Those in the know will be aware of what came next. Dave sits in the relative darkness of the stage, and languid but focused fingers play the opening piano notes of “Black”. In the following few minutes, my body and expression is still as Dave deconstructs the Black British experience, his gestures becoming more urgent as he goes but all the while staying dextrous. The contrasting worlds of the lyrical content of the track to one of the biggest stages in the British music industry is stark and chilling, it feels wrong that this blending of worlds is happening, but all the more exciting because of it.

Thankfully, the high that Dave’s stellar BRITs performance gave me is once again flowing through my veins on numerous occasions throughout We’re All Alone In This Together.
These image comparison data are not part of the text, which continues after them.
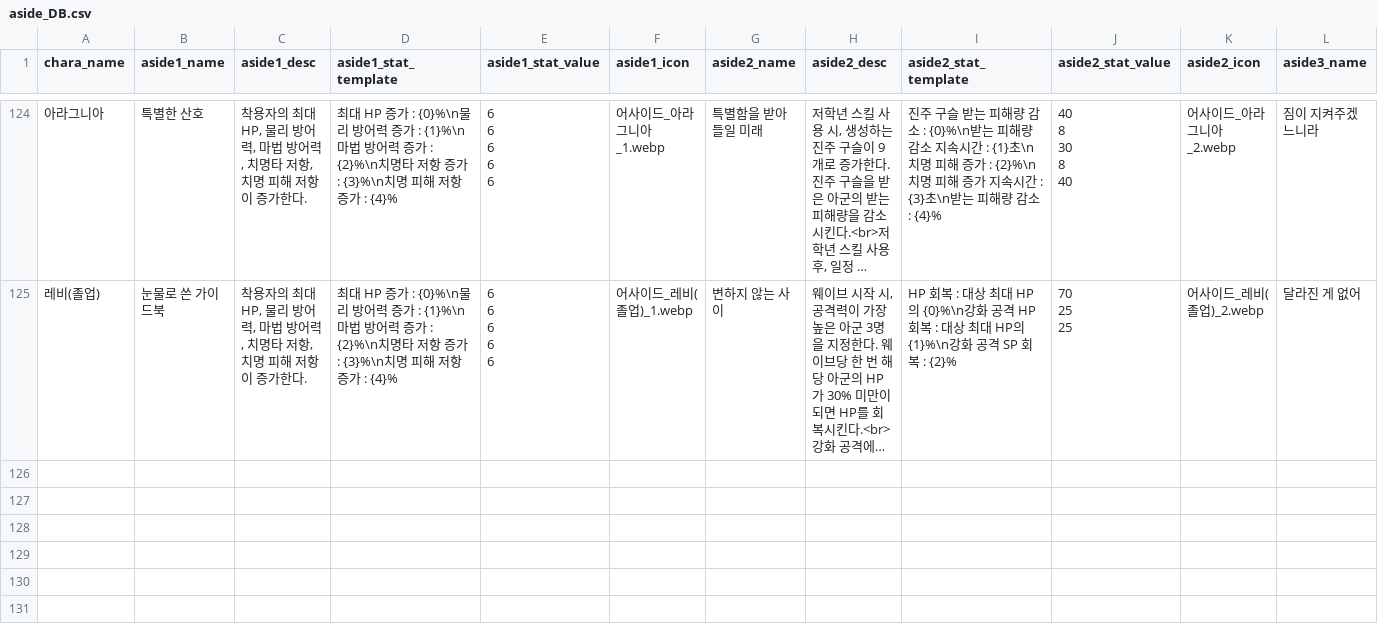
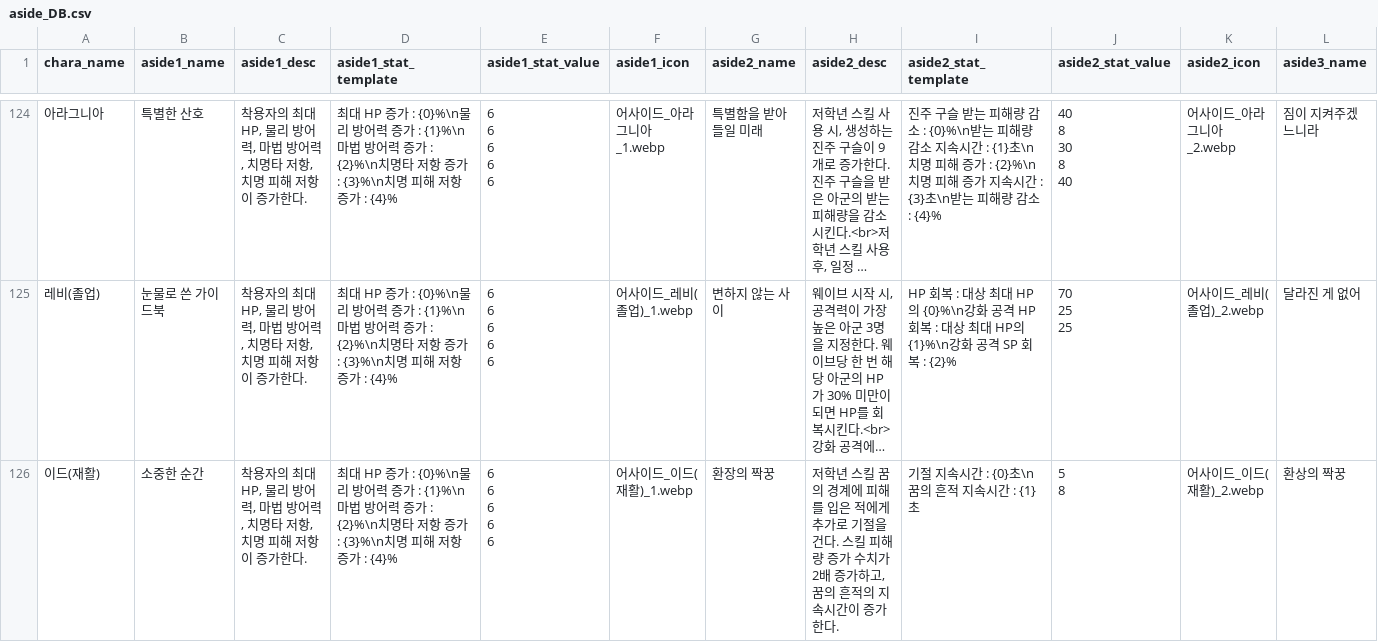
Before and after one commit to mediate1082/Trickal-Revive-Skill-Guide-Beta-0.8, a CSV file: data/aside_DB.csv, drawn as a sheet; only a part is shown, gaps mark what is left out; long unchanged cells end in …; rows hold the shown columns only; ↵ is a line break in a cell; the diff names each change by its address in the sheet, - before the commit and + after, or states it on an @@ line.

```diff
--- a/data/aside_DB.csv
+++ b/data/aside_DB.csv
+row 126: 이드(재활) | 소중한 순간 | 착용자의 최대 HP, 물리 방어력, 마법 방어력, 치명타 저항, 치명 피해 저항이 증가한다. | 최대 HP 증가 : {0}%\n물리 방어력 증가 : {1}%\n마법 방어력 증가 : {2}%\n치명타 저항 증가 : {3}%\n치명 피해 저항 증가 : {4}% | 6 ↵ 6 ↵ 6 ↵ 6 ↵ 6 | 어사이드_이드(재활)_1.webp | 환장의 짝꿍 | 저학년 스킬 꿈의 경계에 피해를 입은 적에게 추가로 기절을 건다. 스킬 피해량 증가 수치가 2배 증가하고, 꿈의 흔적의 지속시간이 증가한다. | 기절 지속시간 : {0}초\n꿈의 흔적 지속시간 : {1}초 | 5 ↵ 8 | 어사이드_이드(재활)_2.webp | 환상의 짝꿍
```
Also changed, not shown: data/DB.csv, data/buff_DB.csv, 19 other files.
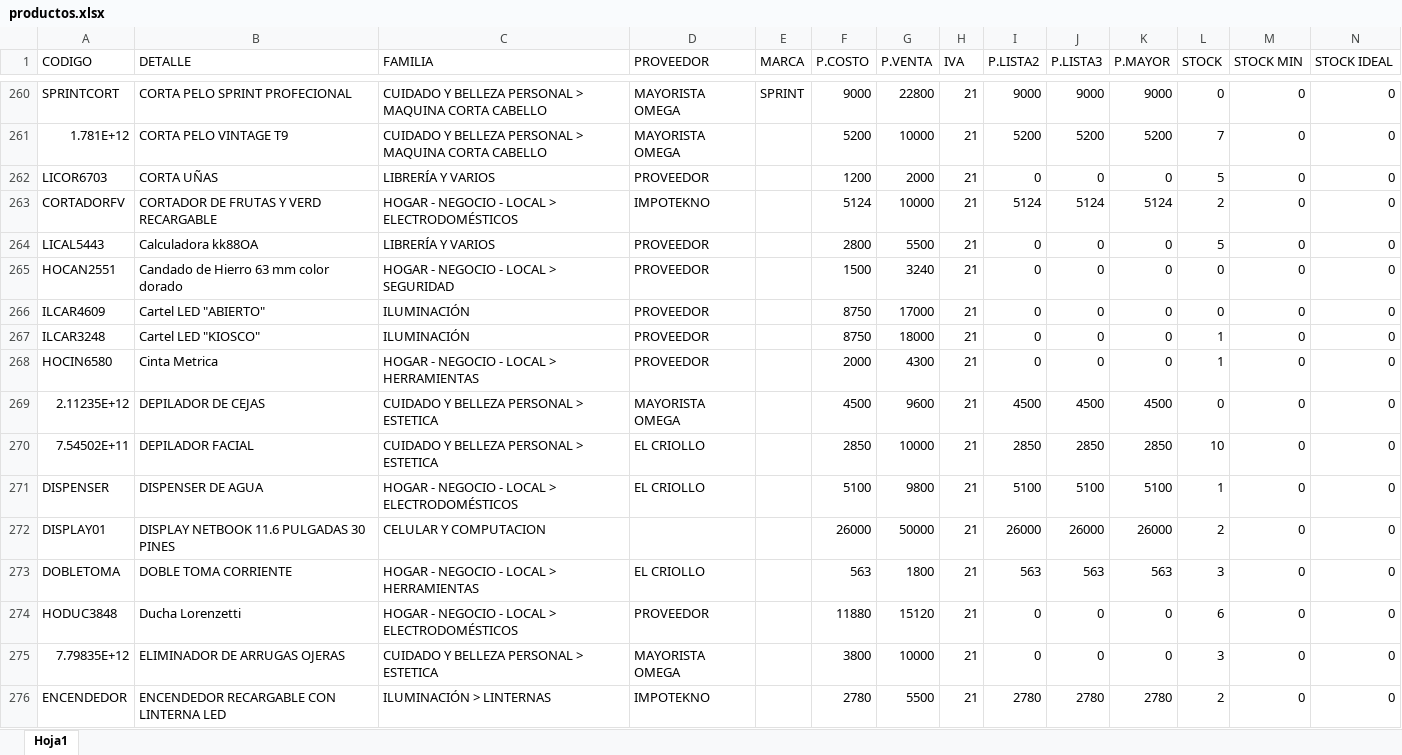
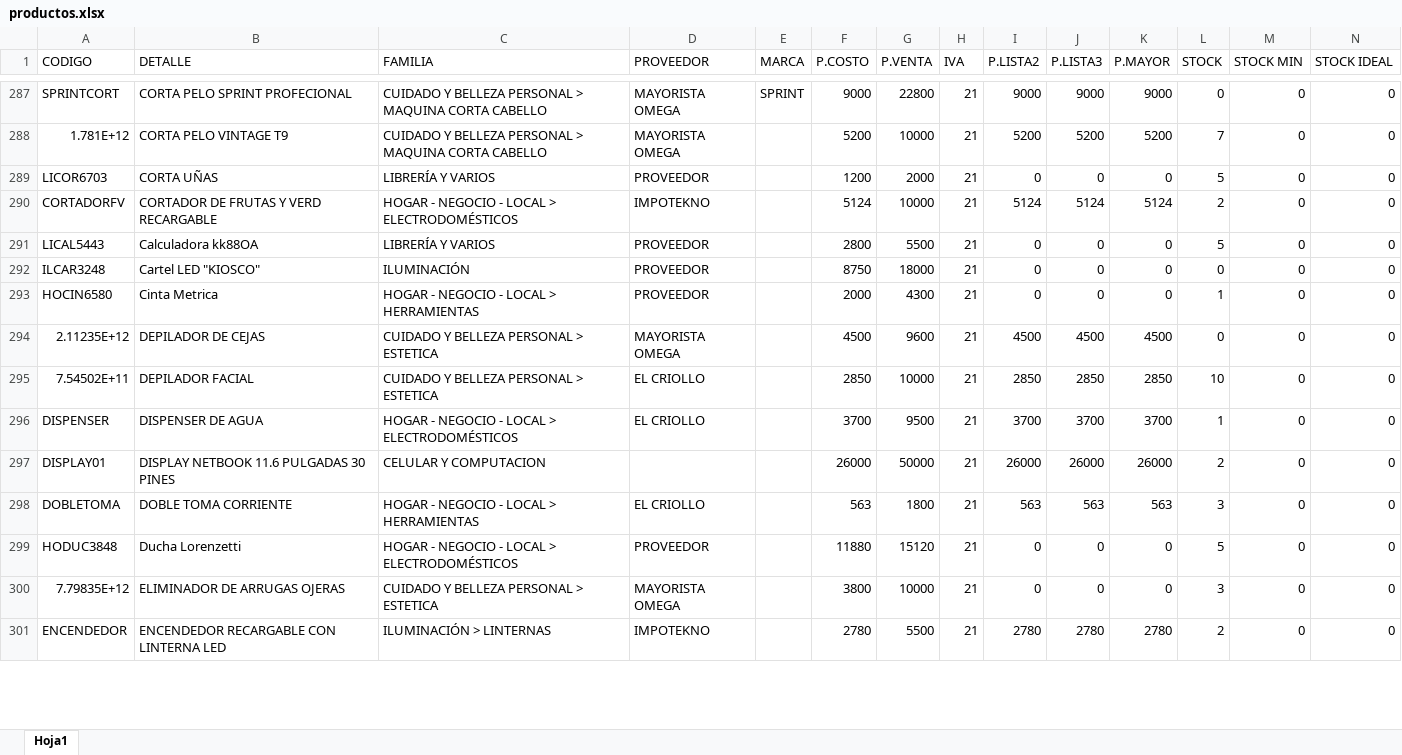
Before and after one commit to matias95ap/novacenter, an Excel workbook: tienda/productos.xlsx, sheet Hoja1, drawn as a sheet; only a part is shown, gaps mark what is left out; values as stored, in another font and other column widths than the file's, no borders; removed rows and columns are numbered as before the commit, all else as after; the diff covers the shown part only; the diff names each change by its address in the sheet, - before the commit and + after, or states it on an @@ line.

```diff
--- a/tienda/productos.xlsx (sheet Hoja1)
+++ b/tienda/productos.xlsx (sheet Hoja1)
-row 265: HOCAN2551 | Candado de Hierro 63 mm color dorado | HOGAR - NEGOCIO - LOCAL > SEGURIDAD | PROVEEDOR |  | 1500 | 3240 | 21 | 0 | 0 | 0 | 0 | 0 | 0
-row 266: ILCAR4609 | Cartel LED "ABIERTO" | ILUMINACIÓN | PROVEEDOR |  | 8750 | 17000 | 21 | 0 | 0 | 0 | 0 | 0 | 0
-L292 (STOCK): 1
+L292 (STOCK): 0
-F296 (P.COSTO): 5100
+F296 (P.COSTO): 3700
-G296 (P.VENTA): 9800
+G296 (P.VENTA): 9500
-I296 (P.LISTA2): 5100
+I296 (P.LISTA2): 3700
-J296 (P.LISTA3): 5100
+J296 (P.LISTA3): 3700
-K296 (P.MAYOR): 5100
+K296 (P.MAYOR): 3700
-L299 (STOCK): 6
+L299 (STOCK): 5
```
Also changed, not shown: 51 added rows, 8 removed rows and 93 edited cells elsewhere in this sheet.
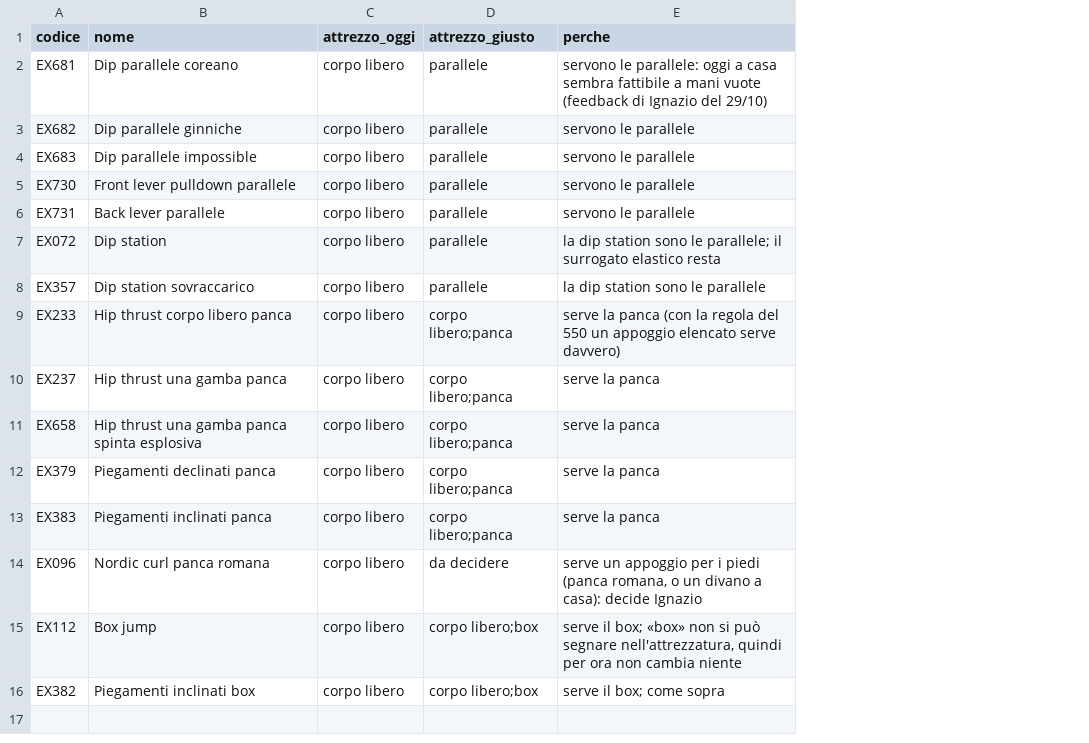
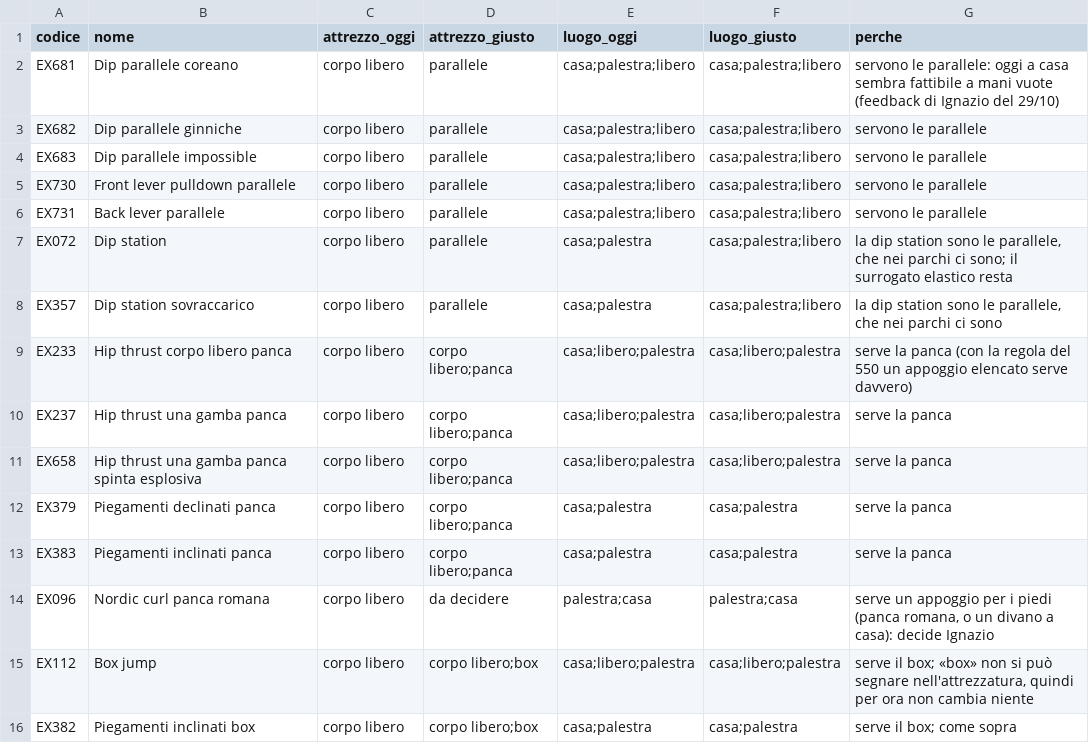
Before and after one commit to IgnazioF321621/benessere-forma, a TSV file: tools/biblioteca-nomi/esiti/training550_attrezzo_da_correggere.tsv, drawn as a sheet; addresses are those after the commit; the diff names each change by its address in the sheet, - before the commit and + after, or states it on an @@ line.

```diff
--- a/tools/biblioteca-nomi/esiti/training550_attrezzo_da_correggere.tsv
+++ b/tools/biblioteca-nomi/esiti/training550_attrezzo_da_correggere.tsv
+column E (luogo_oggi), rows 2-16: casa;palestra;libero | casa;palestra;libero | casa;palestra;libero | casa;palestra;libero | casa;palestra;libero | casa;palestra | casa;palestra | casa;libero;palestra | casa;libero;palestra | casa;libero;palestra | casa;palestra | casa;palestra | palestra;casa | casa;libero;palestra | casa;palestra
+column F (luogo_giusto), rows 2-16: casa;palestra;libero | casa;palestra;libero | casa;palestra;libero | casa;palestra;libero | casa;palestra;libero | casa;palestra;libero | casa;palestra;libero | casa;libero;palestra | casa;libero;palestra | casa;libero;palestra | casa;palestra | casa;palestra | palestra;casa | casa;libero;palestra | casa;palestra
-G7 (perche): …sono le parallele; il surrogato…
+G7 (perche): …sono le parallele, che nei parchi ci sono; il surrogato…
-G8 (perche): la dip station sono le parallele
+G8 (perche): la dip station sono le parallele, che nei parchi ci sono
```
Also changed, not shown: 5 other files.
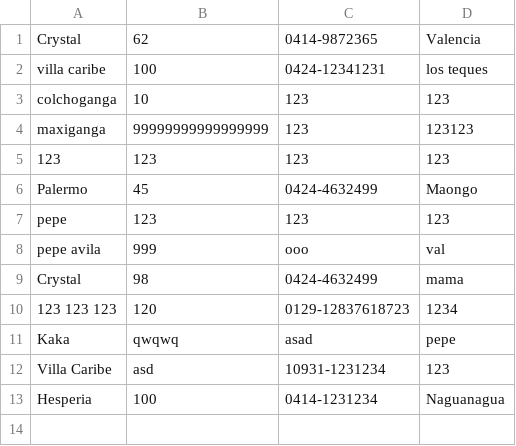
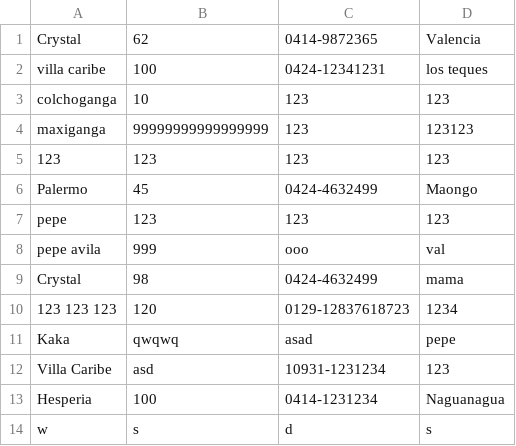
Before and after one commit to MoisesLondo/OrdenamientoHotel, a CSV file: hoteles.csv, drawn as a sheet.

```diff
--- a/hoteles.csv
+++ b/hoteles.csv
@@ -13 +13,2 @@ Villa Caribe;asd;10931-1231234;123
 Hesperia;100;0414-1231234;Naguanagua
+w;s;d;s
```
Also changed, not shown: 4 other files.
Just like that night at the BRITs, Dave’s impeccable wordplay and song craft leave you cold with grief at the cruel state of British society one verse, and tense with the vigour to want to change things the next verse. It’s that constant interplay combined with the classic, moody and sparse sonics that provide for some of the most spine-tingling, socially-conscious moments I’ve heard all year. “Three Rivers” is a highlight for this exact reason with its grief-stricken piano phrase, overflowing strings and occasional choral jabs that intersperse Dave’s verses like a flower-adorned gravestone. Weaving historical accounts and recent failures of the UK Government regarding treatment of migrants with desperate tales of endless hardship and personal turmoil, Dave simply does not let up for a single second. I don’t use ‘endless hardship’ lightly but in this case it seems very appropriate when—as of last year—there are still thousands of people in dire straits years after the government perfunctorily decided to dish out compensation for those affected by the Windrush scandal. He doesn’t stop there either, diving headlong into Eastern European conflict in the 90s and the plight of those caught up in political upheaval in the Middle East, urgently delivering lines like:

‘You run away with your kids so you can give them a chance/But your asylum has got you in a different war/Because the British wanna know what you’re livin’ here for/We rely on migration more than ever before/They’re key workers, but they couldn’t even get in the door/When you’re at Heaven’s Gates, what you tellin’ the Lord?’

Zooming right back in on the individual and bursting out of the sunken place is actor Daniel Kaluuya, with a piece of vulnerable and candid spoken word, epitomising the entrenched and paralysing way in which minorities are squashed in this country: “But, I had to get silent, but it’s not like man’s goin’ against the tide/’Cause goin’ against the tide still makes it about them/Still makes it about the poison that you’ve internalised in your mind, you feel me?”

WAAITT is a stricken odyssey of an album, a deeply brooding listen, but Dave also shows the true size of his heart and his yearning for genuine togetherness in a time when isolation is easier and feels more dangerous than ever, just look at the propulsive title track. Be warned, those coming to the record expecting hip-hop maximalism may be disappointed as it is definitely more of a slow-burn. There are shorter, sweeter moments to enjoy here, like the sunshine Nigerian rhythms of “System” and the ultra-melodic “Twenty To One”. There is the suggestion that these more pop-focused moments are a jarring switch from the more wounded sections but I’d actually argue that they provide a release from the vice grip of tracks like “Heart Attack” and prevent the album from becoming too one-note. WAAITT is Dave’s response to the past year and a half and the political incompetence, social upheaval and mental wringing-out that have plagued us all. Just like Run The JewelsRTJ4 seemed to immaculately and harrowingly fossilise the point in time the US found themselves in last year, I expect and hope Dave will achieve the equivalent accolade for the UK.

Joe Astill

Calder Dougherty

Published 2 years ago